The commanding general is perfectly satisfied not to have the movement take place in full force with the infantry at this time. This inaction is rendered almost necessary by recent orders received from Lieutenant-General Grant, who obliges the general to send more troops to Washington. (This is to be kept a secret.) The major-general commanding therefore directs that you send here, with the utmost dispatch, one white regiment, with all their camp and garrison equipage, to be transferred out of this department. The One hundred and second U. S. Colored Troops will also be returned to this place as soon as practicable. The major-general commanding directs me to say that he expects you to do all you can with your remaining force, particularly raiding with the cavalry. Beyond this, of course, you can do but little, and will have to remain on the defensive, as will also the other districts in this department. You will please be particular to call in all details of officers and men belonging to the white regiment that is to be sent north.
The major-general commanding expects you to carry out the original intention of enlisting and organizing the Florida regiments, as far as you can, and to keep up a loyal feeling amongst the inhabitants.
I have the honor to be, general, very respectfully, your obedient servant,
W. L. M. BURGER,
Port Royal Harbor, S. C., August 16, 1864.
Major General J. G. FOSTER,
Commanding Dept. of the South, Hdqrs. Hilton Head:
GENERAL: I inclose you a copy of a communication recently received from the Navy Department. It will give me pleasure to forward any expression of opinion which you may choose to offer.
I am, general, very respectfully, your obedient servant,
J. A. DAHLGREN,
Rear-Admiral, Commanding South Atlantic Blockading Squadron.
Washington, July 20, 1864.
Rear-Admiral JOHN A. DAHLGREN,
Commanding S. A. Blockading Squadron, Port Royal, S. C.:

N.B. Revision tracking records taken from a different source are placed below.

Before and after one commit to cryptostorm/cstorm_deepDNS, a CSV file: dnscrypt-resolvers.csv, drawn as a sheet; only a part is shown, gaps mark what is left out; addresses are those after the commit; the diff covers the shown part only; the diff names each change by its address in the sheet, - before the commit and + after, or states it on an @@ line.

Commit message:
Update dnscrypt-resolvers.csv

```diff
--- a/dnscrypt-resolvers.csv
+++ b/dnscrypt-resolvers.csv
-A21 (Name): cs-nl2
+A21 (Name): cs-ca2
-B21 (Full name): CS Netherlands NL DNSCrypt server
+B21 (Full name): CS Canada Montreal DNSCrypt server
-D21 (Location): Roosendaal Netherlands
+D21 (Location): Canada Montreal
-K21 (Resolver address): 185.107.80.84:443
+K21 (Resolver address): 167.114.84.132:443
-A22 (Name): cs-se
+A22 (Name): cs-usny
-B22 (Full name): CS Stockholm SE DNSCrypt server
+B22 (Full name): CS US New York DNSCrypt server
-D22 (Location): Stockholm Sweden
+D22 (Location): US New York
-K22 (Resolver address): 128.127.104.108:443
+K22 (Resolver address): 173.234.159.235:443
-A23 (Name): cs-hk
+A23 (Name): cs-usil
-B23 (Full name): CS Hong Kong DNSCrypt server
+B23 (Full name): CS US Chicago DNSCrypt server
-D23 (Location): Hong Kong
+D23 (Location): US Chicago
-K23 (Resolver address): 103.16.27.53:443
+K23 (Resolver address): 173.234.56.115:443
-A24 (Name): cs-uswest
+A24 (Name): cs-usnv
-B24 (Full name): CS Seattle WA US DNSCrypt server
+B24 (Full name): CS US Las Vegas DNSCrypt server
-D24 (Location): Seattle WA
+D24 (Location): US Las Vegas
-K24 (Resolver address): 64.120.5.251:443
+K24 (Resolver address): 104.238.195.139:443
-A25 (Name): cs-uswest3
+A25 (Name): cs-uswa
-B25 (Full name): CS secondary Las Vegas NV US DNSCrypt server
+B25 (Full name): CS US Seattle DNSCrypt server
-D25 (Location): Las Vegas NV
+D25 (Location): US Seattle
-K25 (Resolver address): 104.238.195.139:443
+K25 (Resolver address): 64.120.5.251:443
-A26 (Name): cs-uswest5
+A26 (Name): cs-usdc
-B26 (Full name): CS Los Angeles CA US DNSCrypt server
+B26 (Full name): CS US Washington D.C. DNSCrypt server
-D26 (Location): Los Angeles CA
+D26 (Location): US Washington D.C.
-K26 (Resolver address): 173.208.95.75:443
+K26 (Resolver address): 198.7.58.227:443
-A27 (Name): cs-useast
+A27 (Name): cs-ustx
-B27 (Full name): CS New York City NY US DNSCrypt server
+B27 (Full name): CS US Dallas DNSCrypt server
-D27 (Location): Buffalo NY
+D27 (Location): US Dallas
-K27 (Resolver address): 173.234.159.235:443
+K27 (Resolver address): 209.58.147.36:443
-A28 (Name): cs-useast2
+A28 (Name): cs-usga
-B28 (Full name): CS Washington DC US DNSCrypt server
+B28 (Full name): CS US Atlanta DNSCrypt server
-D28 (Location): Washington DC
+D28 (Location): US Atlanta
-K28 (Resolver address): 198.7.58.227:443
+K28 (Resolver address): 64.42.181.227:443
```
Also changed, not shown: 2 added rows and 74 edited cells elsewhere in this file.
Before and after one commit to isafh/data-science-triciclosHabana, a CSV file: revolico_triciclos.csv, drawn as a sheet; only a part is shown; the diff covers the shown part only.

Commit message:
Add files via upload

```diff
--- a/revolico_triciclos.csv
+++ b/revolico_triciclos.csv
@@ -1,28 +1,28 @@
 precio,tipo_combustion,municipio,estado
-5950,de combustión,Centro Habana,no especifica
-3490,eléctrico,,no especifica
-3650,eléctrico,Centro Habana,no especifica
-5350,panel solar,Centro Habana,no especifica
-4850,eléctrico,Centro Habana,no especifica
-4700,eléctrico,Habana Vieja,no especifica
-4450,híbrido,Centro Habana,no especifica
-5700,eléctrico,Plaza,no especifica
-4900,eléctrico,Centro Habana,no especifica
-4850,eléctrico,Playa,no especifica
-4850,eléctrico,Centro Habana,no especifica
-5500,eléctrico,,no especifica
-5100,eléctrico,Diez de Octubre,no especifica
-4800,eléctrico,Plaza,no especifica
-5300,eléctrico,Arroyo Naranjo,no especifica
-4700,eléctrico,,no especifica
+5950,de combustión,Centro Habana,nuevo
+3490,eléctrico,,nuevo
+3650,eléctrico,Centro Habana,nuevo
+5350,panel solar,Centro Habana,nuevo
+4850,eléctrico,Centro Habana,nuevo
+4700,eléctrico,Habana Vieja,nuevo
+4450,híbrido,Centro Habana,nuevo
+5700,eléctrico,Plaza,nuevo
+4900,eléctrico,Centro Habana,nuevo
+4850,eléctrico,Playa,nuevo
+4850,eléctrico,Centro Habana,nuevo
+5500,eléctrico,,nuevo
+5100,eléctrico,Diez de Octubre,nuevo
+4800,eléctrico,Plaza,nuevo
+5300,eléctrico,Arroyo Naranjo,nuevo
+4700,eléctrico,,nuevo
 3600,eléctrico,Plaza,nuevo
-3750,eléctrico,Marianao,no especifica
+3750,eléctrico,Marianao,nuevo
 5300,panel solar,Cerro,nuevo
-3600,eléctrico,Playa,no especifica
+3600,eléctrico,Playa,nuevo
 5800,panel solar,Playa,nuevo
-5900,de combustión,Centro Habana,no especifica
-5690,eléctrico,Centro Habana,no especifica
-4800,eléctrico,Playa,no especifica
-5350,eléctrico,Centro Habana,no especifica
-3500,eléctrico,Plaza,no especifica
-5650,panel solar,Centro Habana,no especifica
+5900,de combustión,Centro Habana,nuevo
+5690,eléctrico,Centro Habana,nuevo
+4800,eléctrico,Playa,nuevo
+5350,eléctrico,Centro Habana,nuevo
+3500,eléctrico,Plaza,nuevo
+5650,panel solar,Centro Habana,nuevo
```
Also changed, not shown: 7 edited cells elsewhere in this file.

SIR: You will please inform the Department whether any of the monitors attached to your fleet can be withdrawn, having due regard to the exigencies of the public service within the limits of your command; whether they are absolutely essential to the holding possession of the Southern coast; whether the blockade of Charleston could be maintained without them, and whether Morris Island could be held by the military forces, protected by wooden vessels, in case all or a part of the monitors should be withdrawn. This and such other information bearing upon the subject as your judgment dictates will be furnished to the Department at your leisure. The